Web page edit records
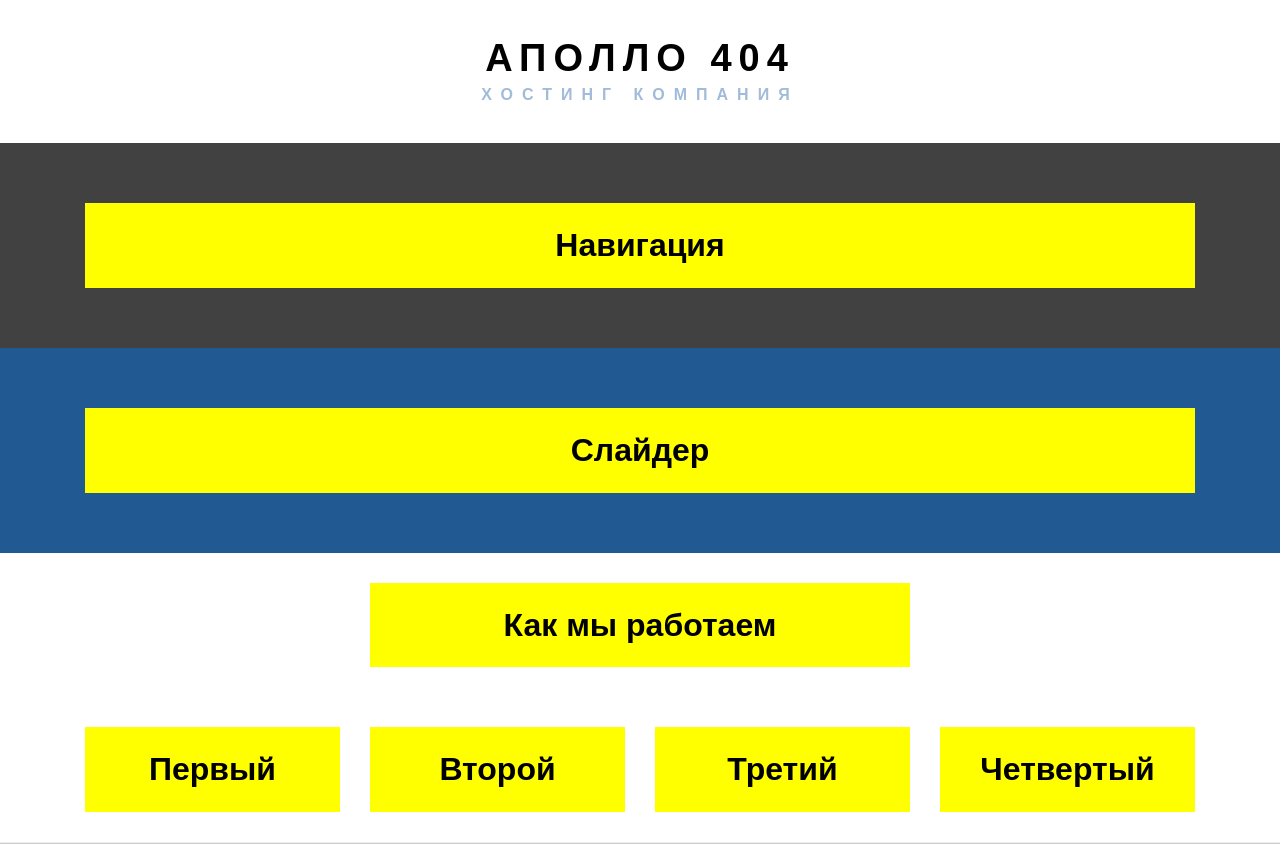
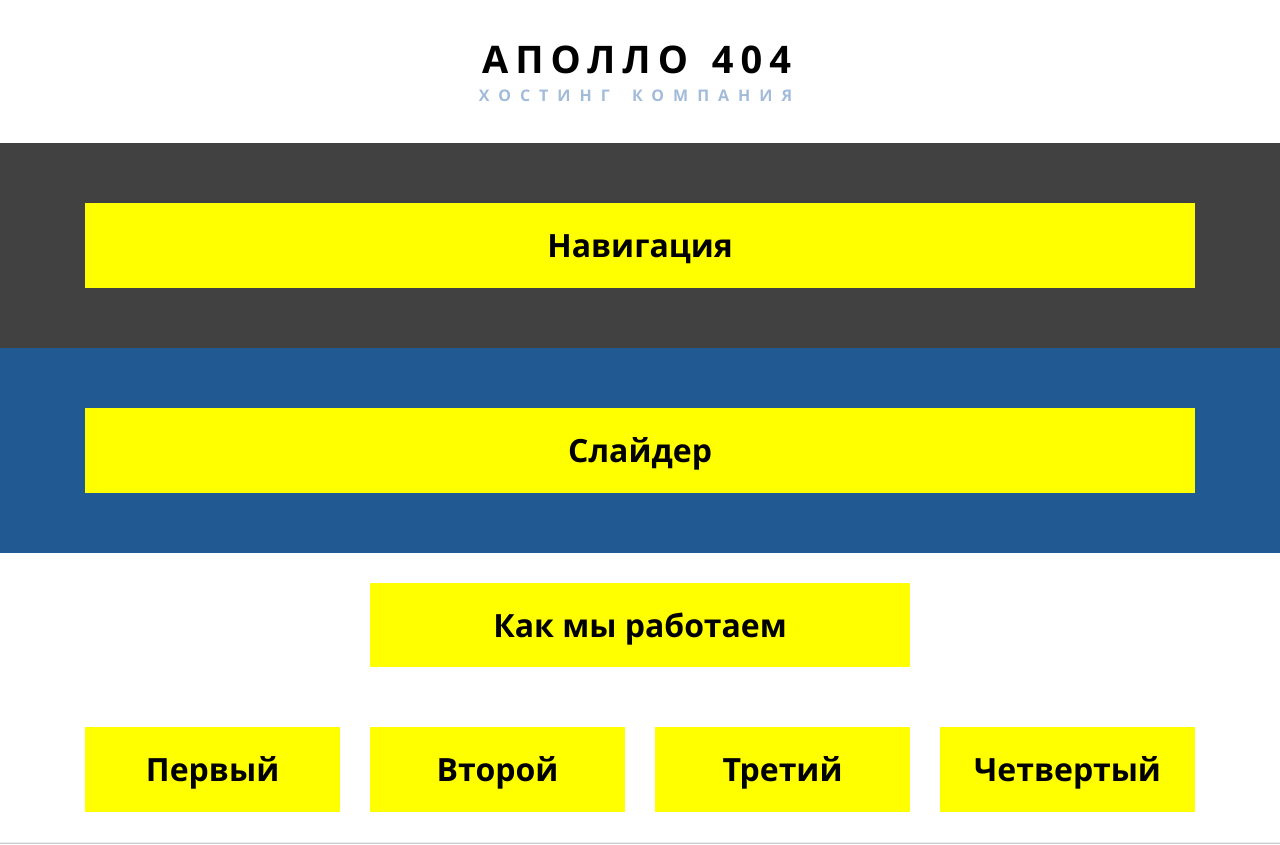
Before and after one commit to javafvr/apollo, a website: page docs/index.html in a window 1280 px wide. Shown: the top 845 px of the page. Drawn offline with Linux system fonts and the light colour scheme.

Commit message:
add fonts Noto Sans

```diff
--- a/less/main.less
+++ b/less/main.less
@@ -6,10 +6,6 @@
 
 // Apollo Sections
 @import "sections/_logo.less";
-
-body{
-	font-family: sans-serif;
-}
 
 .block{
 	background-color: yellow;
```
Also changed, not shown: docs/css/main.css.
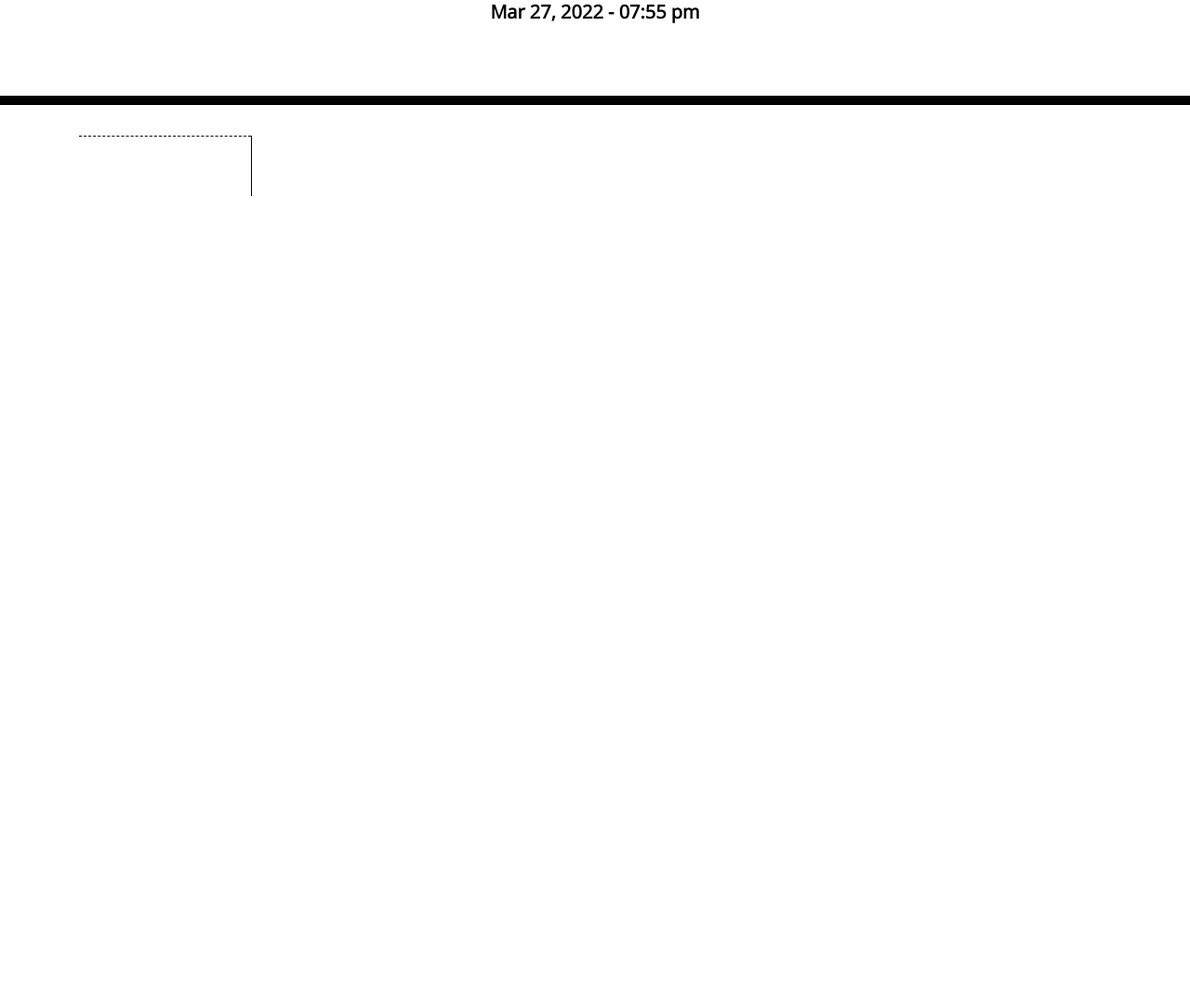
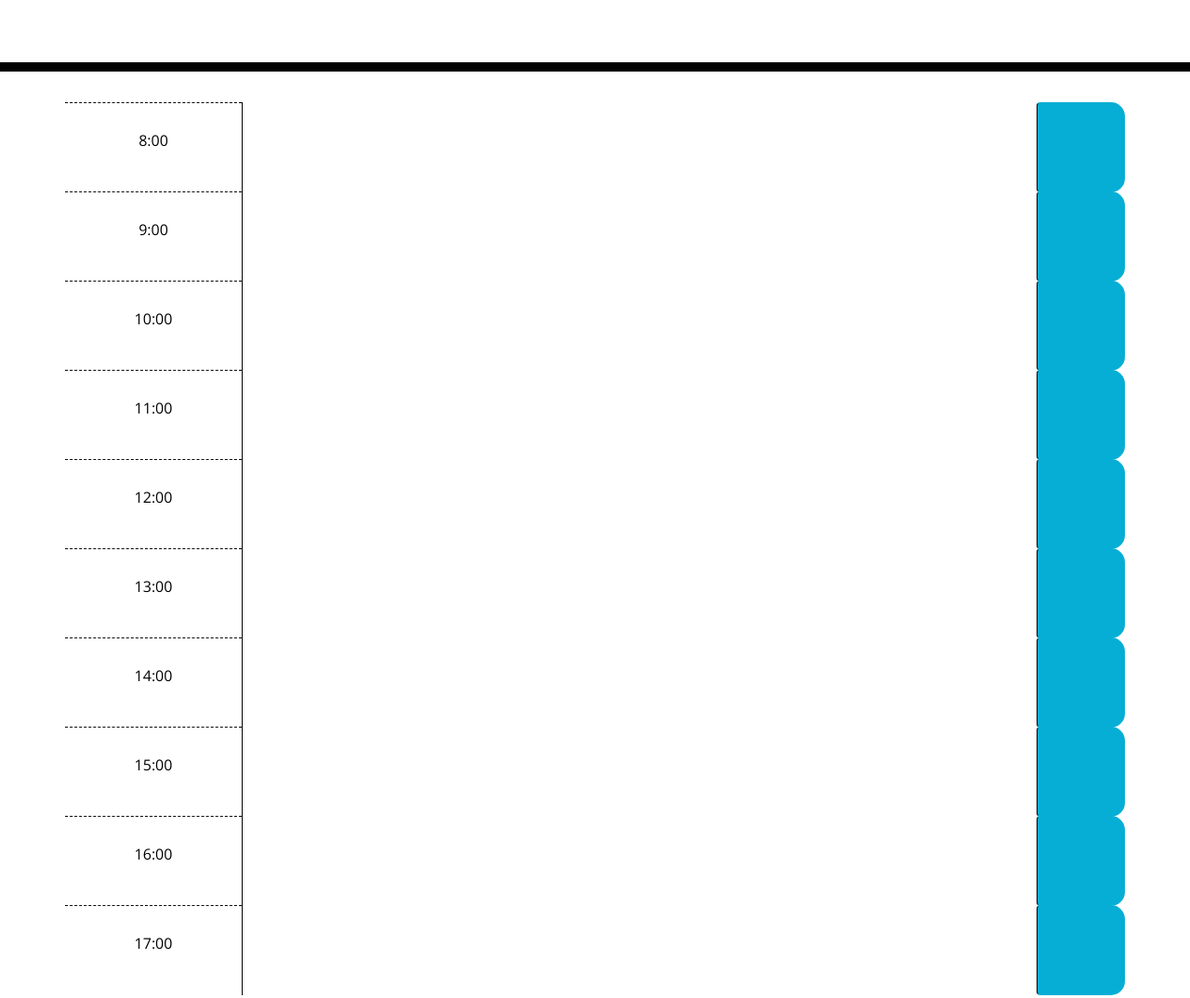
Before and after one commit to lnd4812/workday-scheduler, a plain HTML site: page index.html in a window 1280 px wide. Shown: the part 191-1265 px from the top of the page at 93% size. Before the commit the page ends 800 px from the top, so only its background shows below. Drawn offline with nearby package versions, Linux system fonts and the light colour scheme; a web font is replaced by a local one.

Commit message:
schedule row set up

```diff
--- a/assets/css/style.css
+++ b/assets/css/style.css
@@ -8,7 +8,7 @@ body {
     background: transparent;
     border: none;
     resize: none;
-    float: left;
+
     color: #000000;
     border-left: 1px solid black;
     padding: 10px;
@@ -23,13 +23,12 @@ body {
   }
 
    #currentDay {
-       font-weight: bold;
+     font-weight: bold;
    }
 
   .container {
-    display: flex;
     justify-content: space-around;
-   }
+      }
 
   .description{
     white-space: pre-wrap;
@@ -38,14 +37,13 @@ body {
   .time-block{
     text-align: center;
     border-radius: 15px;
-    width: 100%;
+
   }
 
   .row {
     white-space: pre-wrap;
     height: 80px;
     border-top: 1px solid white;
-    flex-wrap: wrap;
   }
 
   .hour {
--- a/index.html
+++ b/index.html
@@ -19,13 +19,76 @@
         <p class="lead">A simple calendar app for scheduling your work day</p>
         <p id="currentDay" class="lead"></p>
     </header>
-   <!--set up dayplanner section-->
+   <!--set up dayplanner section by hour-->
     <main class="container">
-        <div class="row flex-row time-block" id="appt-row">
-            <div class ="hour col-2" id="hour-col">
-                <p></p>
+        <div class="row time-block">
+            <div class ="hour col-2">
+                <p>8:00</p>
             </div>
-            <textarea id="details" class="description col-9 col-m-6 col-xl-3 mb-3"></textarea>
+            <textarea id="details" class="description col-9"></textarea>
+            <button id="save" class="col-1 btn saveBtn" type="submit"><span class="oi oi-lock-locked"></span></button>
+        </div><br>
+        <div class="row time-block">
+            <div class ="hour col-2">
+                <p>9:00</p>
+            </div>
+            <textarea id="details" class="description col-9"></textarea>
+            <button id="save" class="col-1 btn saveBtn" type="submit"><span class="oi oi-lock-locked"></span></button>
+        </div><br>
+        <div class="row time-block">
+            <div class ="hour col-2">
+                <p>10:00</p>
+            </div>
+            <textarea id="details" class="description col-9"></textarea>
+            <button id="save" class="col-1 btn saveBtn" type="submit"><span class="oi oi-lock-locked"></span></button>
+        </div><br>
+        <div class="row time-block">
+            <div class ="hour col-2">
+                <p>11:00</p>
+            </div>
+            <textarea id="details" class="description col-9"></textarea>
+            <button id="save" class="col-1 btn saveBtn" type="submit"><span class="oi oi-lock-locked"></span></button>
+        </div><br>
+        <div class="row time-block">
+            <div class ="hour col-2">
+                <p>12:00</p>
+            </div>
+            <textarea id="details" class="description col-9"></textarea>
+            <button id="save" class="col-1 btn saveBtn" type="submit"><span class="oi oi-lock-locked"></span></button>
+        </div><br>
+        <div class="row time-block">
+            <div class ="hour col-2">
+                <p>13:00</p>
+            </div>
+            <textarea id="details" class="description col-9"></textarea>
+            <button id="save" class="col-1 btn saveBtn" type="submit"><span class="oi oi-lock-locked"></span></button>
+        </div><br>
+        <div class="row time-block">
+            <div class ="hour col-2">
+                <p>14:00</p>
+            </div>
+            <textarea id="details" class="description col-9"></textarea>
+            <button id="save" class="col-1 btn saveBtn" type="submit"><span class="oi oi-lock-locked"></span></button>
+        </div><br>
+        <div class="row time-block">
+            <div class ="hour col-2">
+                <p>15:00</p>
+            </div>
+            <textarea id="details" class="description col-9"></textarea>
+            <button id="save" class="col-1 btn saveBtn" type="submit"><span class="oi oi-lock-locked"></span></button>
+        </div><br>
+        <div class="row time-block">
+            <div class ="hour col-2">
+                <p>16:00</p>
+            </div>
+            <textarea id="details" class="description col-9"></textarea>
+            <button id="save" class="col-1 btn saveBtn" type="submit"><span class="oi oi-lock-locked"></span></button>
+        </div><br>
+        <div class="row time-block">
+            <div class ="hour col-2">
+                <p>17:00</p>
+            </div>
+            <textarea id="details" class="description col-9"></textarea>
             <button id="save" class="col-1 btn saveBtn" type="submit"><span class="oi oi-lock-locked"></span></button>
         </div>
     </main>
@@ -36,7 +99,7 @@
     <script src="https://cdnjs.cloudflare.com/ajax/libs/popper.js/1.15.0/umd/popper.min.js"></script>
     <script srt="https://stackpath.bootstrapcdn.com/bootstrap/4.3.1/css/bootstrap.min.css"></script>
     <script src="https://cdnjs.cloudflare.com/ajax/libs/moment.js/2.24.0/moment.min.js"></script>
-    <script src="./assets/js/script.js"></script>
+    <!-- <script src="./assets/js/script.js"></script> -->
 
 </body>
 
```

What is being asked
Where a line above holds the word "cdnjs", copy it.

Solution to this task
     <script src="https://cdnjs.cloudflare.com/ajax/libs/popper.js/1.15.0/umd/popper.min.js"></script>
     <script src="https://cdnjs.cloudflare.com/ajax/libs/moment.js/2.24.0/moment.min.js"></script>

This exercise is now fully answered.